Who am I?
My name’s Amol. I’m the head analyst of Alpha Trades. You’ll be able to read more about me in a future piece, but for now, here are the stats:
Trading career: 11 years.
Graduate: Purdue University
Degree: Computer Information Technology degree and a minor in Finance and Economics.
I first learned how to trade stocks when I was around 17 or 18. And this was right before the financial crisis happened in the US. So right around 2007 – 2008. I found my dad’s stock account one day and decided to start trading with it behind his back.
Long story short, I had some wins at the start, but then I lost a good deal of my pop’s money. It was a painful and costly lesson. With a heavy heart, I decided to fix my mistakes and repay my dad. A few months later, after I turned 18 in the US, I opened a personal brokerage account.
Sometimes I got lucky in those early trades, but I was losing money more often than not. I didn’t know what I was doing. As time went on, I would go to libraries, scour the web for articles and videos, and whatever else that was available that would teach me how to trade.
Over the last 13 years of trading, I spent a lot of time in forex, gold, and oil. In 2016, I made my first foray into cryptocurrencies. Back then, there weren’t that many exchanges that offered derivatives. Bitcoin and Ethereum were everyone’s go-to trades.
The first thing I understood about trading was this: Know your market.
Pick a sector and learn it well. Back then, I understood the tech sector the most. I didn’t understand healthcare, so that was my weakest sector, and I would always lose money there. Understanding my weaknesses and strengths was a significant first step towards a successful trading career.

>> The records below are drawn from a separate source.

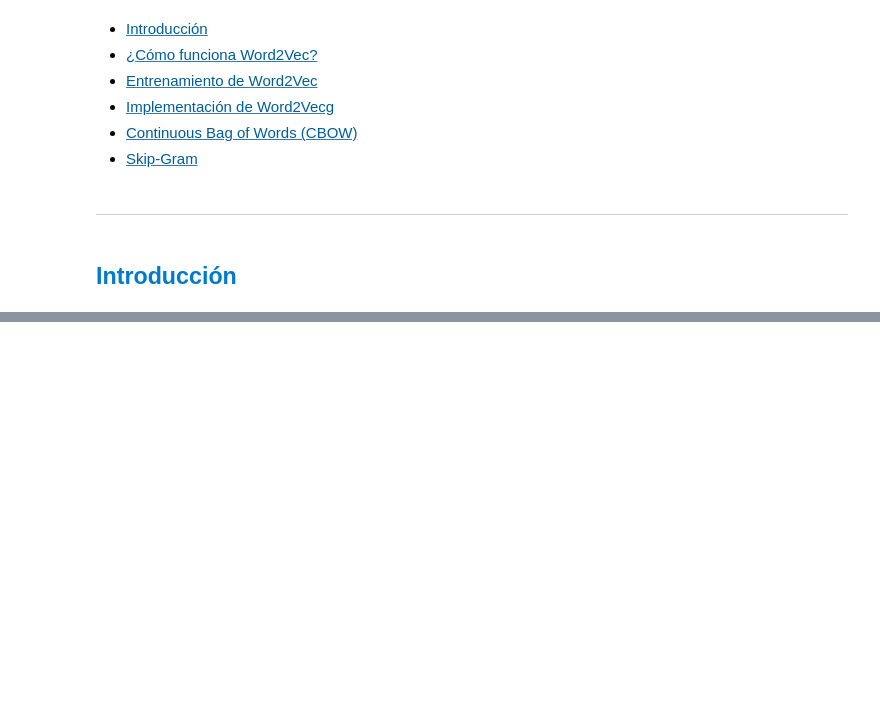
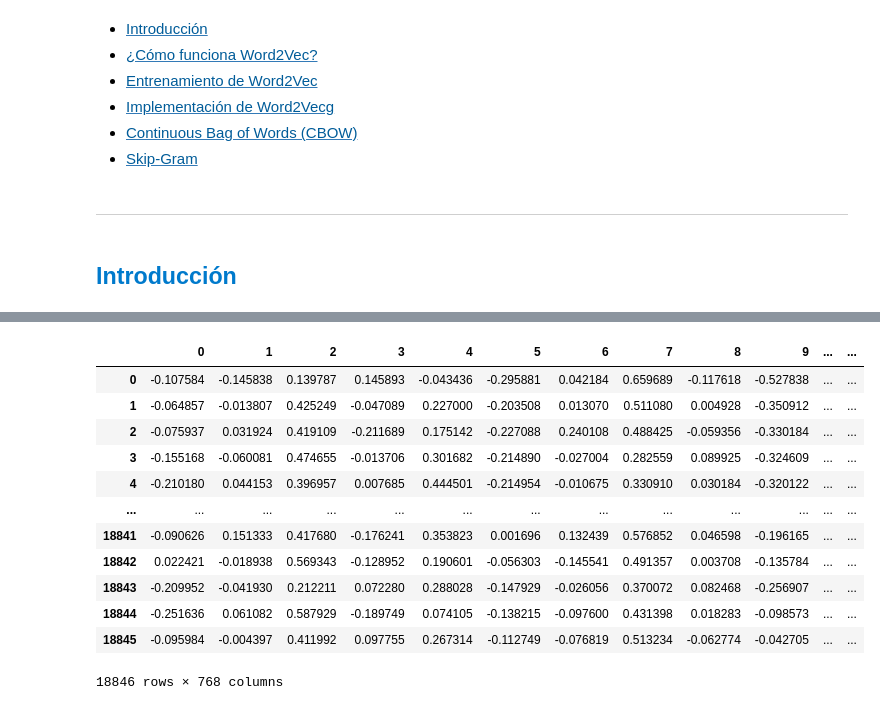
Before and after one commit to contreras-juan/UPTC_Diplomado_ML, a Jupyter notebook: 5_Aprendizaje_Profundo/Cuadernos/16_Transformers.ipynb, the cells around one changed output, grey strips where cells are left out. Drawn from its saved outputs; the diff is of its cells as text; code cells hidden in the pictures; blank space fills up the shorter version.

```diff
--- a/5_Aprendizaje_Profundo/Cuadernos/16_Transformers.ipynb
+++ b/5_Aprendizaje_Profundo/Cuadernos/16_Transformers.ipynb
@@ -23,0 +215,16 @@
+# %%
+embeddings_df
+# %% [output]
+|  | 0 | 1 | 2 | 3 | 4 | 5 | 6 | 7 | 8 | 9 | ... | ... |
+| 0 | -0.107584 | -0.145838 | 0.139787 | 0.145893 | -0.043436 | -0.295881 | 0.042184 | 0.659689 | -0.117618 | -0.527838 | ... | ... |
+| 1 | -0.064857 | -0.013807 | 0.425249 | -0.047089 | 0.227000 | -0.203508 | 0.013070 | 0.511080 | 0.004928 | -0.350912 | ... | ... |
+| 2 | -0.075937 | 0.031924 | 0.419109 | -0.211689 | 0.175142 | -0.227088 | 0.240108 | 0.488425 | -0.059356 | -0.330184 | ... | ... |
+| 3 | -0.155168 | -0.060081 | 0.474655 | -0.013706 | 0.301682 | -0.214890 | -0.027004 | 0.282559 | 0.089925 | -0.324609 | ... | ... |
+| 4 | -0.210180 | 0.044153 | 0.396957 | 0.007685 | 0.444501 | -0.214954 | -0.010675 | 0.330910 | 0.030184 | -0.320122 | ... | ... |
+| ... | ... | ... | ... | ... | ... | ... | ... | ... | ... | ... | ... | ... |
+| 18841 | -0.090626 | 0.151333 | 0.417680 | -0.176241 | 0.353823 | 0.001696 | 0.132439 | 0.576852 | 0.046598 | -0.196165 | ... | ... |
+| 18842 | 0.022421 | -0.018938 | 0.569343 | -0.128952 | 0.190601 | -0.056303 | -0.145541 | 0.491357 | 0.003708 | -0.135784 | ... | ... |
+| 18843 | -0.209952 | -0.041930 | 0.212211 | 0.072280 | 0.288028 | -0.147929 | -0.026056 | 0.370072 | 0.082468 | -0.256907 | ... | ... |
+| 18844 | -0.251636 | 0.061082 | 0.587929 | -0.189749 | 0.074105 | -0.138215 | -0.097600 | 0.431398 | 0.018283 | -0.098573 | ... | ... |
+| 18845 | -0.095984 | -0.004397 | 0.411992 | 0.097755 | 0.267314 | -0.112749 | -0.076819 | 0.513234 | -0.062774 | -0.042705 | ... | ... |
+18846 rows × 768 columns
```
Also changed, not shown: parts of 59 cells of this notebook, 2 other files.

Rule 1 – Risk management and position sizing
You need to understand how much cash you have in your account and what you’re willing to risk per trade. The rule of thumb is to risk no more than 2 or 3% of your account on any given trade.
For example, let’s say you have a $100,000 account. With an account of that size, you shouldn’t be trading with more than $2,000 per trade. In other words, if you get “stopped out,” you should not be losing more than $2,000 on that trade.
Most new traders will not understand how to size correctly, meaning they do not know or follow the 2 to 3% rule, as mentioned. When they win, they will probably size up. When they lose, they’ll likely size up even more.
The psychology is that when you lose a couple of trades, you feel the need to make back the money that you lost, leading you to size up heavier. That’s the number one trading method for losing money.
The same principle applies to a streak of winning trades. When you become a bit confident or cocky, you may find the market turning on you. Suddenly the significant positions you’re in will start eating into your profit margins, and ultimately your initial capital. That is why position sizing is crucial.
Understanding how position size and setting proper stops affect potential risk-reward is crucial. This principle comes first. Understanding how much risk to take must precede every single trade.
Use the 2 to 3% rule, and that will help you preserve capital and profits going forward.
Rule 2 – Use a stop loss. Just do it. For your mother’s sake, use a stop loss.
Trading the markets without stop losses is a massive mistake. A majority of people enter the market thinking once they enter a trade, it will eventually have to go in their preferred direction, whether they’re short or long. No matter how confident you may be with a position, regardless of what the technicals tell you, you’ll never know for sure what the market is going to do next.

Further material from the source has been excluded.